Provo • Brigham Young University athletic director Tom Holmoe said Wednesday that troubled linebacker Francis Bernard has yet to make a decision regarding his future college football plans.
“He is still in the process of making that decision,” Holmoe said in response to a question from an audience member during his annual Education Week address and question-answer session on the state of BYU athletics.
“It is an incredible decision the young man has to make at this time,” Holmoe continued. “Some people think it is really, really simple. It’s not.”
Holmoe said he has spoken to Bernard several times since the school announced last Thursday that the junior would not play this season and instead take a redshirt year “for personal reasons.”
The day after BYU issued the news release on the 22-year-old Bernard’s status, his 25-year-old brother told The Salt Lake Tribune that Bernard does not want to redshirt and instead wants to transfer to rival Utah. The brother said Francis was doing OK academically but was asked to redshirt because he ran afoul of BYU’s Honor Code.
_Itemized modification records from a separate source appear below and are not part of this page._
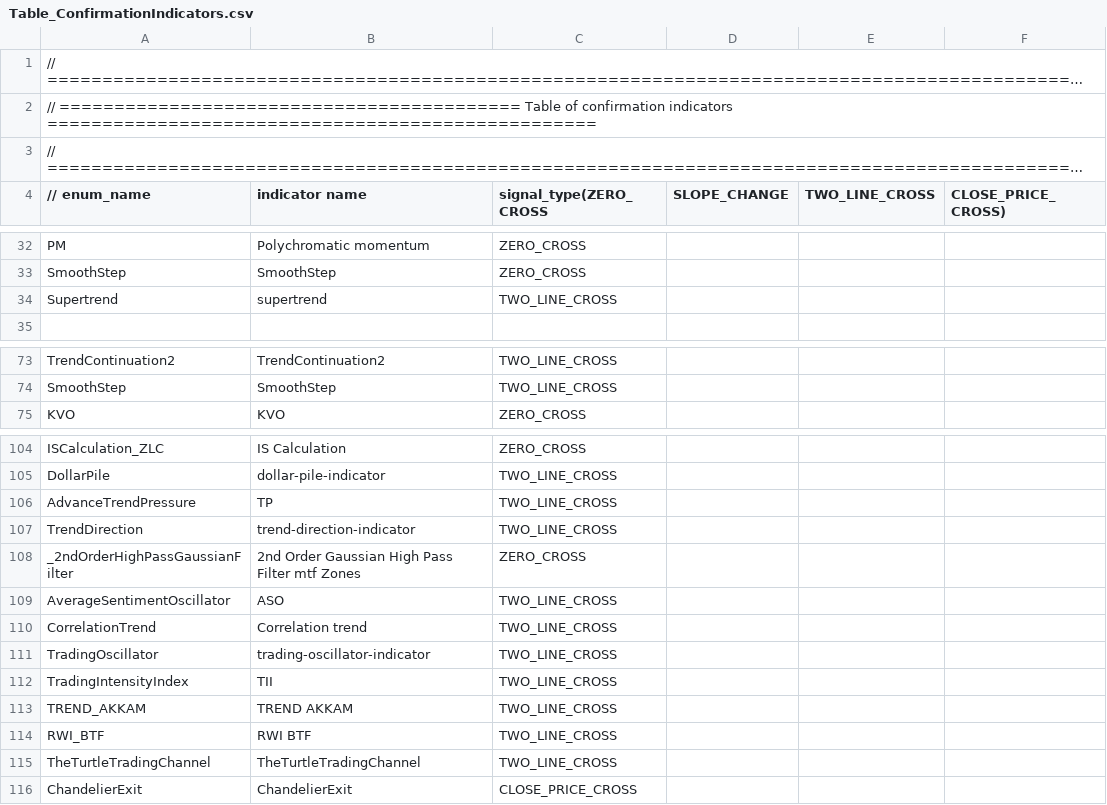
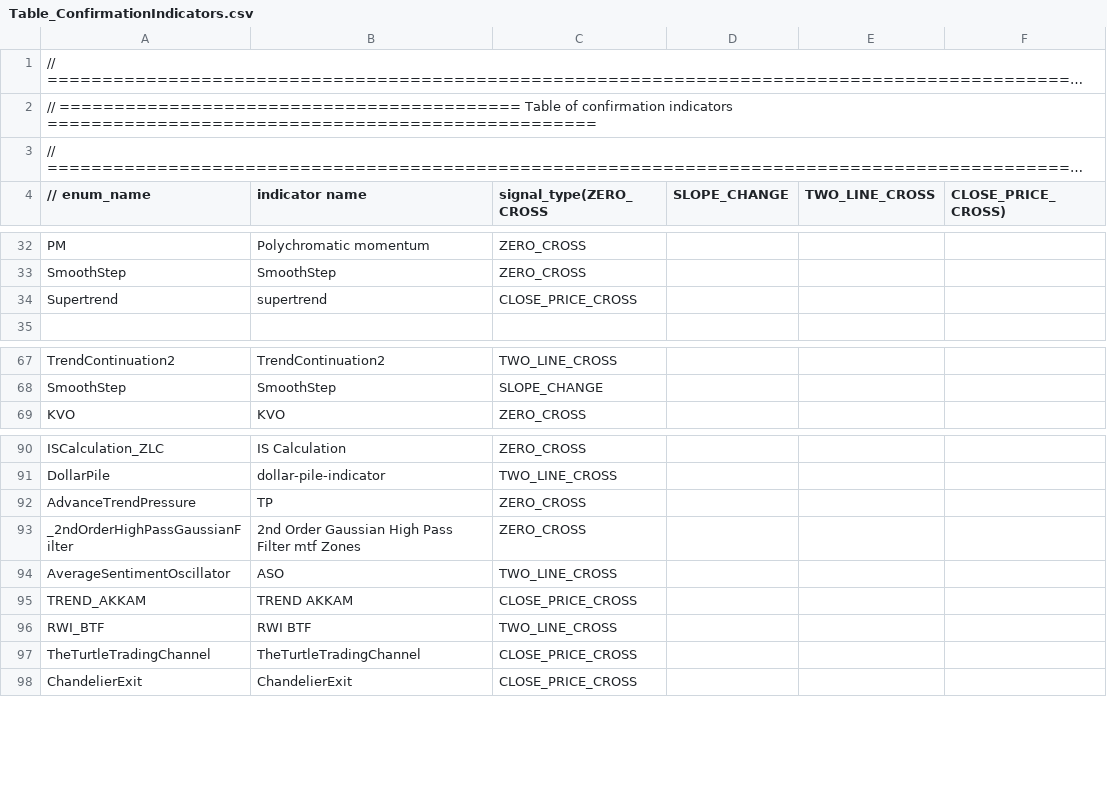
Before and after one commit to mojtaba-brz/NoForexNonsense-MQL-EA, a CSV file: Indicators/Table_ConfirmationIndicators.csv, drawn as a sheet; only a part is shown, gaps mark what is left out; long unchanged cells end in …; removed rows and columns are numbered as before the commit, all else as after; the diff covers the shown part only; the diff names each change by its address in the sheet, - before the commit and + after, or states it on an @@ line.

Commit message:
MQL4 indicators stuffs, Done!

```diff
--- a/Indicators/Table_ConfirmationIndicators.csv
+++ b/Indicators/Table_ConfirmationIndicators.csv
-C34 (signal_type(ZERO_CROSS): TWO_LINE_CROSS
+C34 (signal_type(ZERO_CROSS): CLOSE_PRICE_CROSS
-C68 (signal_type(ZERO_CROSS): TWO_LINE_CROSS
+C68 (signal_type(ZERO_CROSS): SLOPE_CHANGE
-C92 (signal_type(ZERO_CROSS): TWO_LINE_CROSS
+C92 (signal_type(ZERO_CROSS): ZERO_CROSS
-row 107: TrendDirection | trend-direction-indicator | TWO_LINE_CROSS
-row 110: CorrelationTrend | Correlation trend | TWO_LINE_CROSS
-row 111: TradingOscillator | trading-oscillator-indicator | TWO_LINE_CROSS
-row 112: TradingIntensityIndex | TII | TWO_LINE_CROSS
-C95 (signal_type(ZERO_CROSS): TWO_LINE_CROSS
+C95 (signal_type(ZERO_CROSS): CLOSE_PRICE_CROSS
-C97 (signal_type(ZERO_CROSS): TWO_LINE_CROSS
+C97 (signal_type(ZERO_CROSS): CLOSE_PRICE_CROSS
```
Also changed, not shown: 14 removed rows and 10 edited cells elsewhere in this file, Indicators/Table_VolumeIndicators.csv.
“Just to be clear: My brother wants to transfer, regardless,” James Bernard Jr. said. “We talk almost every day. He just doesn’t want to stay there any more.”
Since then, neither James nor Francis Bernard have returned phone calls and text messages. Francis Bernard was seen at BYU’s practice Monday and on campus on Tuesday, when he reportedly met with Holmoe.
Coach Kalani Sitake said Monday that The Tribune report was “premature” and Bernard was still weighing his options. Defensive coordinator Ilaisa Tuiaki said Bernard was leaving during a radio show a few minutes later, then said Tuesday he “messed up” and backed away from those comments.
Holmoe fielded a question Wednesday morning about who has the “authority” to release student-athletes who want to transfer, the head coach or the administration. He didn’t answer that directly, but noted that “there’s a lot of talk nationally” regarding the issue and that he believes “there will be a lot more free movement” of student-athletes happening soon.
In all, Holmoe fielded more than 20 questions during the hour-long session, often provoking laughter and engaging the audience in plenty of give and take.
Bernard’s status was the second question. The first was about where BYU stands in its desire to join a Power 5 conference.
“We would like to participate in one of those conferences, so we’ve pursued that,” Holmoe said, noting that the conference realignment landscape right now is “quiet.”
Regarding a question on the sustainability of the BYU athletic program, Holmoe said the Cougars aren’t going anywhere and don’t plan on falling behind just because there is a big gap in revenue between P5 schools and non-P5 schools. He pointed to several recently completed projects — the basketball practice facility, the baseball and soccer fields getting new surfaces and upgrades at LaVell Edwards Stadium — that cost “millions and millions of dollars” — as proof.
“We wouldn’t have done that if we weren’t going full-speed ahead,” he said.
Asked why Notre Dame has not fulfilled its promise of playing a football game in Provo after BYU played the Irish twice in South Bend, Holmoe provided more hope than he has in the past.
“They owe us a game,” he said, bluntly. “There are discussions about a possible next game.”
Asked whether BYU would ever play a football game in Tonga, Samoa or Africa, Holmoe responded, incredulously: “In football?”
The crowd roared in laughter.
He was also asked if BYU goes 12-1 or 11-2 this season if the school will pony up the money to keep head football coach Kalani Sitake after the Cougars went 9-4 in his first season. Holmoe handed the questioner a baseball cap, then jokingly took it away when he mentioned Sitake could leave for a P5 program.
“Let’s just focus on beating Portland State,” he said.
The Cougars host the Vikings on Saturday at 1 p.m. at LaVell Edwards Stadium.